Let me start by saying, the following story is not a humble-brag. It is a situation that happened this morning, inspiring this post.
“You look so put together all time time; it makes me sick!”
This statement, coming from a female coworker, surprised me, and I’m not sure why. Maybe because it was 8 a.m. and I’d yet to eat my breakfast or have a cup of tea. Or I thought to myself that if she’d looked closely, she would notice I had not a lick of makeup on my face (nerd-style glasses hide plenty of sins). More than likely, however, I was falling back on the tendency that many women embrace: deflect the compliment and offer a mincing aside to bring myself back down to “normal.” But instead of flicking off a remark about my naked face or that my cream blouse and pencil skirt were just something I threw on – even though it was the truth because I’m a lazy dresser – I said simply “Thank you!” and kept strutting down the hallway. Despite the blush in my cheeks, it felt good to just accept the compliment without excuses.
Much is written about women’s communication style in the office: our lack of assertiveness but if we’re too aggressive, heaven help us. How our up-talk makes us sound persistently uncertain and that we’re always apologizing for perceived slights (or just simply taking up space). While I’ve never been a shrinking violet, I found conforming ever so slightly to the behaviors of the office in the beginning of my career, a form of assimilation. Instead of making a declarative statement of opinion, I would lead with a preemptive clause to deflect any potential ruffled feathers. While it never reached the level of speech that constantly sounded like I was questioning myself and others, I could hear myself and I didn’t like it. So I stopped making excuses.
- I refused to be afraid of my own opinions. Solicited or not, if I knew that a thought would add value to a discussion, I offered it. I stopped being scared that I might be wrong in giving my two cents. And you know what? The world didn’t stop spinning. In fact, as I listened, reflected and made contributions, I stopped having to push my thoughts as people began to pull me in. I created my own value by showing I had some.
- When someone gave me a compliment, whether for physical or intellectual capital, I didn’t demur. How many times in the past week have you brushed off or downplayed a legitimately earned kudos? When you landed your company a key client, did you protest or did you accept the well-earned praise? If your hair or make up was on point, or you spent an extra minute coordinating your outfit, did you allow the admiration or did you point out your badly needed manicure?

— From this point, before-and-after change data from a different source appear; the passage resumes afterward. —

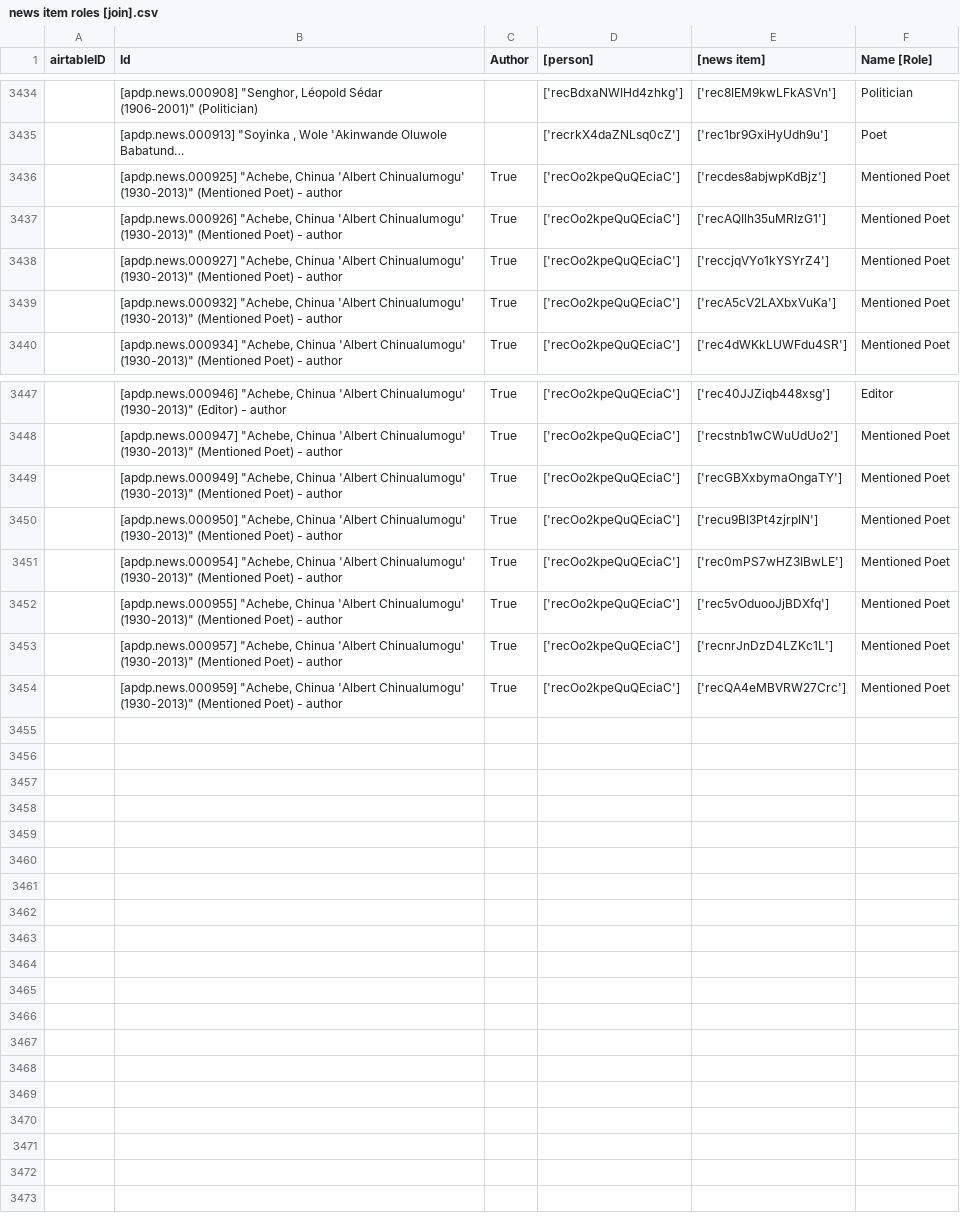
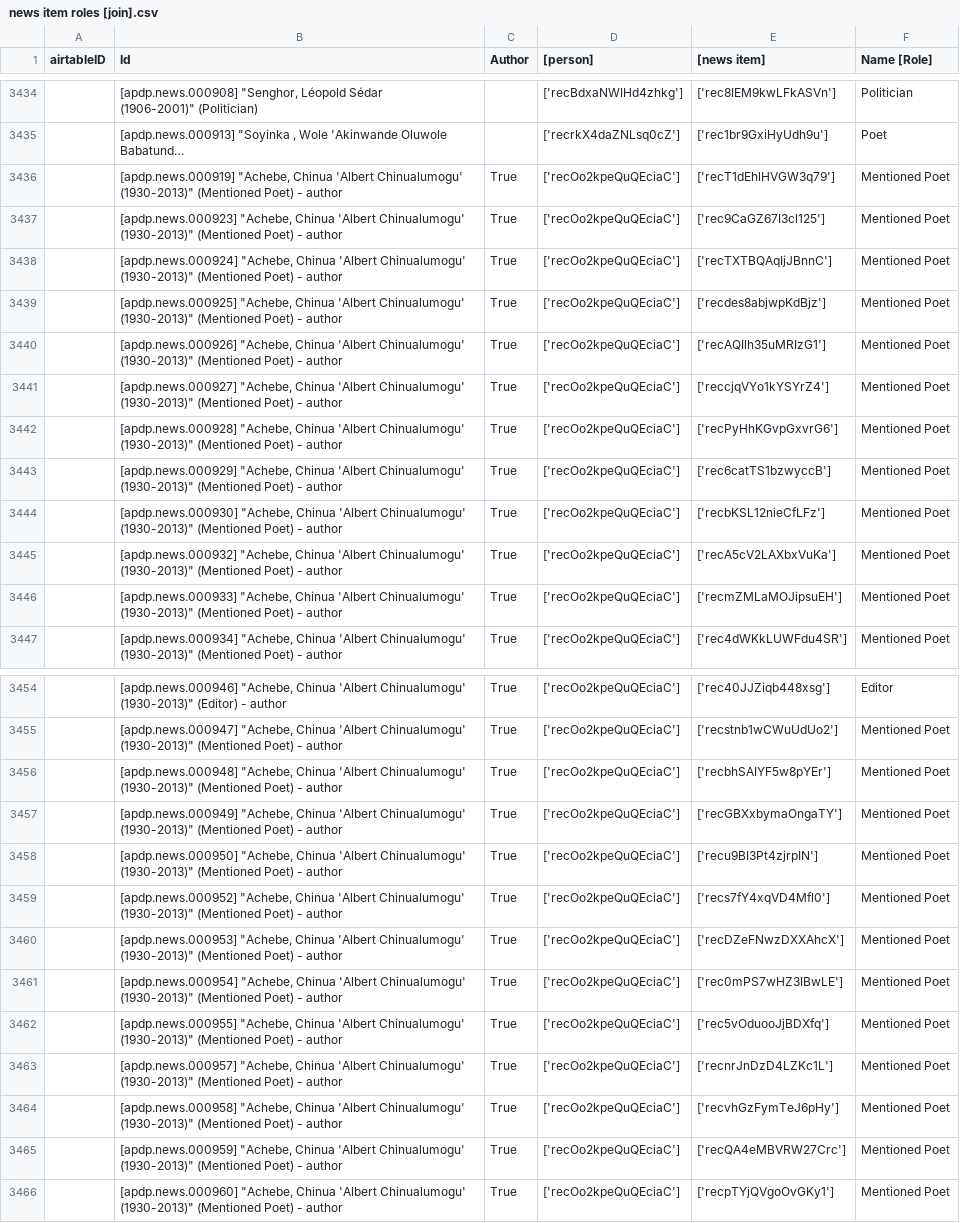
Before and after one commit to CDRH/data_african_poetics, a CSV file: scripts/airtableExport/csv/news item roles [join].csv, drawn as a sheet; only a part is shown, gaps mark what is left out; long unchanged cells end in …; ↵ is a line break in a cell; the diff covers the shown part only; the diff names each change by its address in the sheet, - before the commit and + after, or states it on an @@ line.

```diff
--- a/scripts/airtableExport/csv/news item roles [join].csv
+++ b/scripts/airtableExport/csv/news item roles [join].csv
+row 3436:  | [apdp.news.000919] "Achebe, Chinua 'Albert Chinualumogu' ↵ (1930-2013)" (Mentioned Poet) - author | True | ['recOo2kpeQuQEciaC'] | ['recT1dEhlHVGW3q79'] | Mentioned Poet
+row 3437:  | [apdp.news.000923] "Achebe, Chinua 'Albert Chinualumogu' ↵ (1930-2013)" (Mentioned Poet) - author | True | ['recOo2kpeQuQEciaC'] | ['rec9CaGZ67I3cl125'] | Mentioned Poet
+row 3438:  | [apdp.news.000924] "Achebe, Chinua 'Albert Chinualumogu' ↵ (1930-2013)" (Mentioned Poet) - author | True | ['recOo2kpeQuQEciaC'] | ['recTXTBQAqIjJBnnC'] | Mentioned Poet
+row 3442:  | [apdp.news.000928] "Achebe, Chinua 'Albert Chinualumogu' ↵ (1930-2013)" (Mentioned Poet) - author | True | ['recOo2kpeQuQEciaC'] | ['recPyHhKGvpGxvrG6'] | Mentioned Poet
+row 3443:  | [apdp.news.000929] "Achebe, Chinua 'Albert Chinualumogu' ↵ (1930-2013)" (Mentioned Poet) - author | True | ['recOo2kpeQuQEciaC'] | ['rec6catTS1bzwyccB'] | Mentioned Poet
+row 3444:  | [apdp.news.000930] "Achebe, Chinua 'Albert Chinualumogu' ↵ (1930-2013)" (Mentioned Poet) - author | True | ['recOo2kpeQuQEciaC'] | ['recbKSL12nieCfLFz'] | Mentioned Poet
+row 3446:  | [apdp.news.000933] "Achebe, Chinua 'Albert Chinualumogu' ↵ (1930-2013)" (Mentioned Poet) - author | True | ['recOo2kpeQuQEciaC'] | ['recmZMLaMOJipsuEH'] | Mentioned Poet
+row 3456:  | [apdp.news.000948] "Achebe, Chinua 'Albert Chinualumogu' ↵ (1930-2013)" (Mentioned Poet) - author | True | ['recOo2kpeQuQEciaC'] | ['recbhSAIYF5w8pYEr'] | Mentioned Poet
+row 3459:  | [apdp.news.000952] "Achebe, Chinua 'Albert Chinualumogu' ↵ (1930-2013)" (Mentioned Poet) - author | True | ['recOo2kpeQuQEciaC'] | ['recs7fY4xqVD4Mfl0'] | Mentioned Poet
+row 3460:  | [apdp.news.000953] "Achebe, Chinua 'Albert Chinualumogu' ↵ (1930-2013)" (Mentioned Poet) - author | True | ['recOo2kpeQuQEciaC'] | ['recDZeFNwzDXXAhcX'] | Mentioned Poet
+row 3464:  | [apdp.news.000958] "Achebe, Chinua 'Albert Chinualumogu' ↵ (1930-2013)" (Mentioned Poet) - author | True | ['recOo2kpeQuQEciaC'] | ['recvhGzFymTeJ6pHy'] | Mentioned Poet
+row 3466:  | [apdp.news.000960] "Achebe, Chinua 'Albert Chinualumogu' ↵ (1930-2013)" (Mentioned Poet) - author | True | ['recOo2kpeQuQEciaC'] | ['recpTYjQVgoOvGKy1'] | Mentioned Poet
```
Also changed, not shown: 7 edited cells elsewhere in this file, scripts/airtableExport/csv/educations [join].csv, scripts/airtableExport/csv/universities.csv, 13 other files.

- I encouraged others to do the same. Currently, my office is 90 percent women, various ages, backgrounds and experience. One of the most common personality traits they share: apologizing for “slights” like speaking up in meetings, not having printouts unexpectedly and other small matters that wouldn’t concern most people but especially not men. Jokingly, I’ve brought up the idea of an apology jar, similar to a swear jar. For every unnecessary apology, put in one quarter. No one has taken me up on it yet, but the principle behind it stands.
Bottom Line: Don’t be afraid to exist – take up space, be imperfect, be wrong, learn the lesson and move along. And when someone gives you a compliment, you turn around and give them a high five.